16S rRNA gene DNA sequencing Deleterious rhizosphere bacteria Phylogenetic tree PHPLC and bioherbicide 


Many microbes are potential alternative sources to synthetic herbicides and demonstrate a naturally specialized protection to a range of crops (Flores-Vargas and O’Hara 2006; Kennedy and Stubbs 2007; Harding and Raizada 2015). Synthetic herbicides which may include glyphosate (Hamid et al. 2011), dicamba (Mark et al. 2007), carfentrazone-ethyl (Baghestani et al. 2007), foramsulfuron (Nurse et al. 2007), isoproturon (Muhammad et al. 2012), 2,4-d sodium salt (Makhan et al. 2013), and organic herbicides such as vinegar, clove oil (Brainard et al. 2013), acetic acid (Ivany 2010), corn gluten meal (Johnson et al. 2013), d-limonene, and pelargonic acid (Allen and Randall 2014; Abouziena et al. 2009) are used in global weed control management. Weed management paradigm in recent decades is changing from conventional practices to the use of environment-friendly classical biological and bioherbicidal weed control approaches in forestry, horticulture, and crop production (Javaid and Adrees 2009; Javaid 2010; Javaid et al. 2010, 2011; Javaid and Ali 2011). The shift according to Xiaoya and Mengmeng (2016) was connected to the residual buildup of human health compromising chemicals in the environment combined with the development of weed resistance to synthetic herbicides. While the application of bioherbicides in both horticulture and crop farming is growing, its widespread use in complementing the conventional methods in an integrated weed management system is environmentally, biologically, technically, and commercially limited (Kremer 2005).

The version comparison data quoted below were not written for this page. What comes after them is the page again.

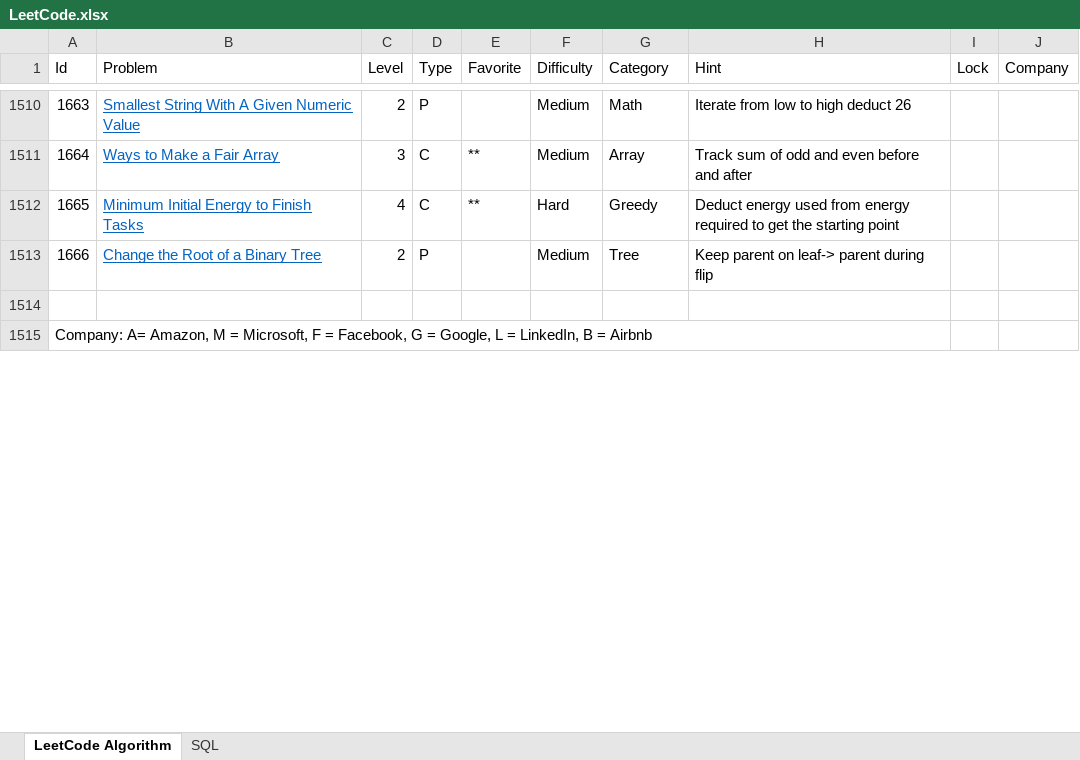
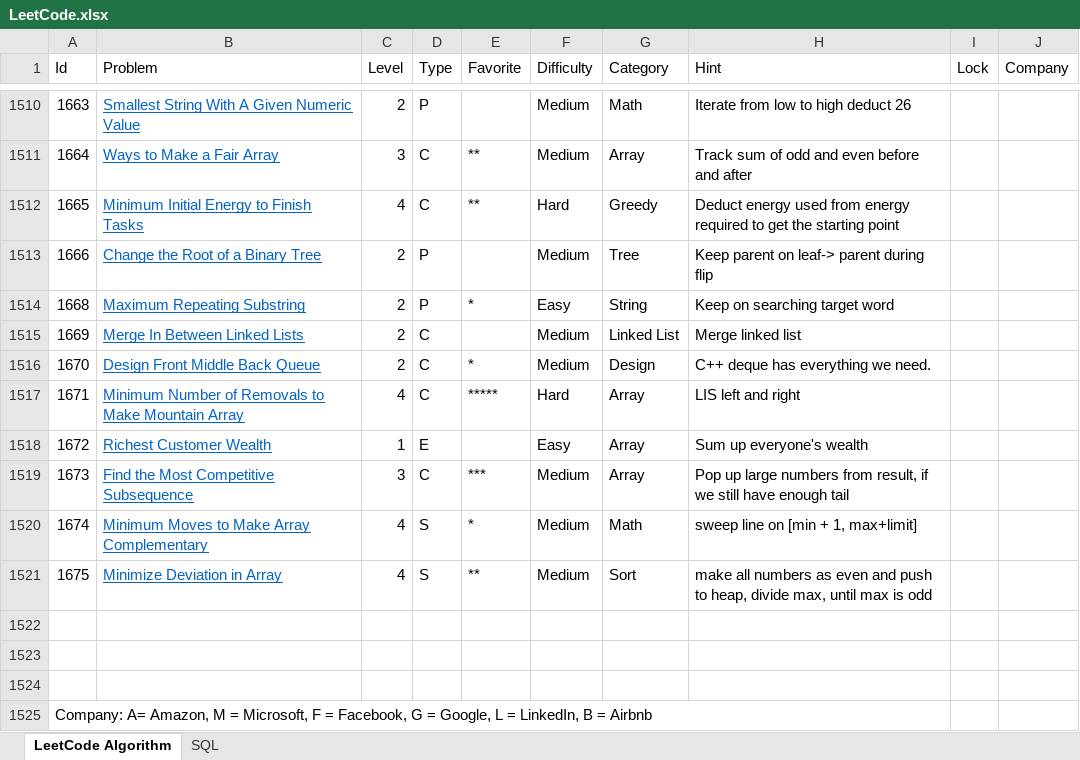
Before and after one commit to huanminwu/LeetCode, an Excel workbook: LeetCode.xlsx, sheet LeetCode Algorithm, drawn as a sheet; only a part is shown, gaps mark what is left out; values as stored, in another font and other column widths than the file's, no borders; charts and pictures not drawn; the diff names each change by its address in the sheet, - before the commit and + after, or states it on an @@ line.

```diff
--- a/LeetCode.xlsx (sheet LeetCode Algorithm)
+++ b/LeetCode.xlsx (sheet LeetCode Algorithm)
+row 1514: 1668 | Maximum Repeating Substring | 2 | P | * | Easy | String | Keep on searching target word
+row 1515: 1669 | Merge In Between Linked Lists | 2 | C |  | Medium | Linked List | Merge linked list
+row 1516: 1670 | Design Front Middle Back Queue | 2 | C | * | Medium | Design | C++ deque has everything we need.
+row 1517: 1671 | Minimum Number of Removals to Make Mountain Array | 4 | C | ***** | Hard | Array | LIS left and right
+row 1518: 1672 | Richest Customer Wealth | 1 | E |  | Easy | Array | Sum up everyone's wealth
+row 1519: 1673 | Find the Most Competitive Subsequence | 3 | C | *** | Medium | Array | Pop up large numbers from result, if we still have enough tail
+row 1520: 1674 | Minimum Moves to Make Array Complementary | 4 | S | * | Medium | Math | sweep line on [min + 1, max+limit]
+row 1521: 1675 | Minimize Deviation in Array | 4 | S | ** | Medium | Sort | make all numbers as even and push to heap, divide max, until max is odd
+row 1522: (empty)
+row 1523: (empty)
```
Also changed, not shown: 28 other files.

Members of fluorescent pseudomonads are commonly free-living, gram-negative microorganisms found in soils, freshwater, and marine environments. They predominate the plant rhizosphere due to the exudation of organic acids, sugars, and amino acids by the plant roots (Lugtenberg and Dekkers 1999). This group of bacteria which includes Pseudomonas, Rhizobacter, Azobacter, Rugamonas, Serpens, and Mesophilobacter has the capacity to grow on simple media compared to media with a large variety of low molecular weight organic compounds. Additionally, they intimately interact with plant roots where they equally invigorate as well as maximize plant nutrient uptake and consequently promote plant overall healthiness, protection, and soil fertility (Kloepper et al. 1980).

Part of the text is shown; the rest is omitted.